Task objective - Your task is to find every line of the listing that includes "budget" and copy it.

Provided data -
▼

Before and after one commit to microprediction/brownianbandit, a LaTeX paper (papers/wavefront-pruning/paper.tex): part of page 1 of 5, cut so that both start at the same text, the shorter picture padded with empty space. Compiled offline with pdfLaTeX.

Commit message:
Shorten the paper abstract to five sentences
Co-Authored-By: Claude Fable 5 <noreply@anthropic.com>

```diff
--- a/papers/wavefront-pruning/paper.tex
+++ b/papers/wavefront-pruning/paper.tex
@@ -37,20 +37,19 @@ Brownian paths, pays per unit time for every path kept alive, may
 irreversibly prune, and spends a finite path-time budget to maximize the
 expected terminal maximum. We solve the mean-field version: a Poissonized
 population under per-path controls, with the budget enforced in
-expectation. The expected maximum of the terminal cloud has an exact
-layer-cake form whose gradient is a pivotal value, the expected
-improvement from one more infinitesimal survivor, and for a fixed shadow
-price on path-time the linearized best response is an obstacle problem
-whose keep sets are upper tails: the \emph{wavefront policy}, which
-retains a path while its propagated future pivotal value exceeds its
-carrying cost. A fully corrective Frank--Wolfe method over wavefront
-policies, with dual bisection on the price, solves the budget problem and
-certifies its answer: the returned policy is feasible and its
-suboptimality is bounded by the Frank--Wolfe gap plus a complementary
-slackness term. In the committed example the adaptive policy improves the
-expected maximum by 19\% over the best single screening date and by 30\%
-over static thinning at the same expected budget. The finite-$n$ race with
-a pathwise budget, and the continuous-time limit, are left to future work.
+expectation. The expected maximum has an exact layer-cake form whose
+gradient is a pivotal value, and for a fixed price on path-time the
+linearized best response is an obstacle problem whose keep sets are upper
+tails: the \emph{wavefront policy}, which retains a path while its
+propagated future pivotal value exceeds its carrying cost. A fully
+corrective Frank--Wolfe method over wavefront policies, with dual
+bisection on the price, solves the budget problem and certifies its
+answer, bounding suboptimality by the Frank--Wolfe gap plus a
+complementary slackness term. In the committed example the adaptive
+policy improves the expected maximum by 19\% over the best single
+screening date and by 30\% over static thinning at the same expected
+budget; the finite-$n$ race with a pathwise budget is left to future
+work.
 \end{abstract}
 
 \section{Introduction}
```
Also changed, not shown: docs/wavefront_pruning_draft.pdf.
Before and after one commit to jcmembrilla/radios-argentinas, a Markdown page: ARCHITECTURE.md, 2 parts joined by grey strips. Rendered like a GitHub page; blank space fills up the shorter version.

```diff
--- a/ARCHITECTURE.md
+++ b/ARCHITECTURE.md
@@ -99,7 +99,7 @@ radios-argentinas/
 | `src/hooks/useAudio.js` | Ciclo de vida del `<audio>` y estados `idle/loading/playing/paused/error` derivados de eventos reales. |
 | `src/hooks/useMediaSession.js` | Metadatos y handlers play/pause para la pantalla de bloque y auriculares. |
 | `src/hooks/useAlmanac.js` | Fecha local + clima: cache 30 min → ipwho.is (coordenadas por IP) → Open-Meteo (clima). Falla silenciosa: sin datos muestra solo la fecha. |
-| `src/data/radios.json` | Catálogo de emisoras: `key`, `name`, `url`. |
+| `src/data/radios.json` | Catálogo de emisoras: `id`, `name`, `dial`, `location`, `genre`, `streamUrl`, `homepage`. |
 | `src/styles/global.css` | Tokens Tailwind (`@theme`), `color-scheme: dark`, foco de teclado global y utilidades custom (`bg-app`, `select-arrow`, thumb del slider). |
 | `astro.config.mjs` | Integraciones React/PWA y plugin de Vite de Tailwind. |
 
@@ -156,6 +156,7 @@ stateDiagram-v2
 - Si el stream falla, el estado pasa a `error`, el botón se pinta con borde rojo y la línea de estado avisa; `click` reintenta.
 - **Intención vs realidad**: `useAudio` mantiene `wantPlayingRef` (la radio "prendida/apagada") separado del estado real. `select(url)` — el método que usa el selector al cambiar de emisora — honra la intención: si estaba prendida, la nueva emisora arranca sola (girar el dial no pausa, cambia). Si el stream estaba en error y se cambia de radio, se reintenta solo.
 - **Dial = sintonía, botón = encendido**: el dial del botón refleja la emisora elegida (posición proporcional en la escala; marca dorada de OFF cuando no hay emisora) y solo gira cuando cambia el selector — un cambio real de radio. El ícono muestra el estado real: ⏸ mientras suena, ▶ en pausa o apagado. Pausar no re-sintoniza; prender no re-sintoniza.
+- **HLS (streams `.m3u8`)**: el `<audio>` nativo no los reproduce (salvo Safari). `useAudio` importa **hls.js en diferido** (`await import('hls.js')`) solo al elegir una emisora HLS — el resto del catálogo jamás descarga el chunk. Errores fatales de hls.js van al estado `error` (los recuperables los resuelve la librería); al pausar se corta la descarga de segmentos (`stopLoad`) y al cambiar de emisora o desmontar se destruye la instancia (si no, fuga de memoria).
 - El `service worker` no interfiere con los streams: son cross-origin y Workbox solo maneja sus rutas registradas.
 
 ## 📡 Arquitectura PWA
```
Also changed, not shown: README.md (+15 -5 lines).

▲

Problem solution -
 irreversibly prune, and spends a finite path-time budget to maximize the
 population under per-path controls, with the budget enforced in
-policies, with dual bisection on the price, solves the budget problem and
-over static thinning at the same expected budget. The finite-$n$ race with
-a pathwise budget, and the continuous-time limit, are left to future work.
+bisection on the price, solves the budget problem and certifies its
+budget; the finite-$n$ race with a pathwise budget is left to future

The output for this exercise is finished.